Jenny Holzer’s please change believes, is a work base on the world wide web, where she invites the audiences to contribute and change the given truism. Her body of work focuses on the delivery of words and ideas in public spaces. These short truisms are very direct and are very obvious for us. However, by inviting the viewers to change the truism, it forces the viewers to pause and think about the statements and their experiences.
This decentralization of authorship, location, and narrative foreshadows the nonhierarchical and nonsequential forms of interactive and networked media that expand and realign the boundaries of time, space, viewer, and artist to create new kinds of collective experience and social engagement. – Randall Packer
Open source has truly allowed artworks to transcend time and space. Through the use of the world wide web, images or information of art works can be accessed anytime and anywhere. People no longer need to travel to museum or gallery to view the art works. Similarly, in Holzer’s work, the internet allows viewers interact and contribute to the artwork regardless of the location or the time difference.
I especially love the use of truisms. Truism are so relatable to everyone, regardless of their culture or education level as it is a common experience. However, by allowing the viewers to edit and change the base statement, it widens the perspective and scope of the artwork. Some experiences are unique to each culture or through personal experiences . The sharing of this tidbits of information widens the scope and depth of the artwork.
2 thoughts on “research critic on Jenny Holzer’s Please Change Believes”
Hi Rei! It’s interesting that you mention that each truism is influenced by one’s own culture and experiences. Since it’s a reflection of oneself, the truism gives us a tiny glimpse into that particular person’s life!

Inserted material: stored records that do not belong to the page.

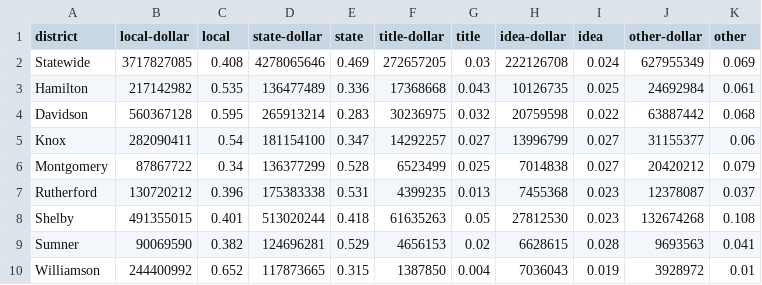
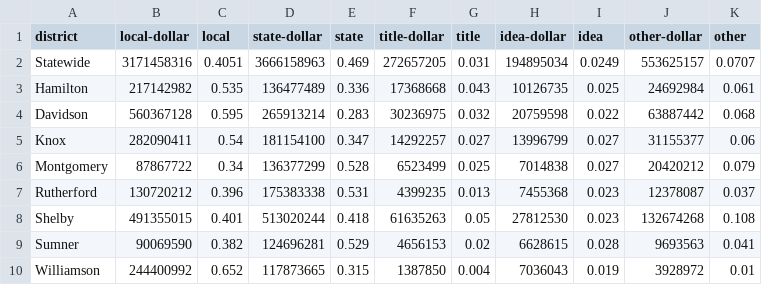
Before and after one commit to metroideas/graphics, a CSV file: charts/normalized-barchart-school-district-revenue/data.csv, drawn as a sheet.

Commit message:
Update tn funding sources data

```diff
--- a/charts/normalized-barchart-school-district-revenue/data.csv
+++ b/charts/normalized-barchart-school-district-revenue/data.csv
@@ -1,3 +1,3 @@
 district,local-dollar,local,state-dollar,state,title-dollar,title,idea-dollar,idea,other-dollar,other
-Statewide,3717827085,0.408,4278065646,0.469,272657205,0.03,222126708,0.024,627955349,0.069
+Statewide,3171458316,0.4051,3666158963,0.469,272657205,0.031,194895034,0.0249,553625157,0.0707
 Hamilton,217142982,0.535,136477489,0.336,17368668,0.043,10126735,0.025,24692984,0.061
```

Very important comment you have made about how Please Change Beliefs gives wider forms of expression to the collective artwork. Rather than one person’s “truth” it is the “truth” of many, such that there is not such thing as a single truth, particularly in the age of the Internet where everyone can weigh on an idea. I would recommend in your research critiques that you provide additional detail about the specifics of the work, perhaps describing one of the truisms you altered, such as “HUMOR IS A RELEASE,” which I can see that you selected. It would be helpful to step through the process of how you changed the truism.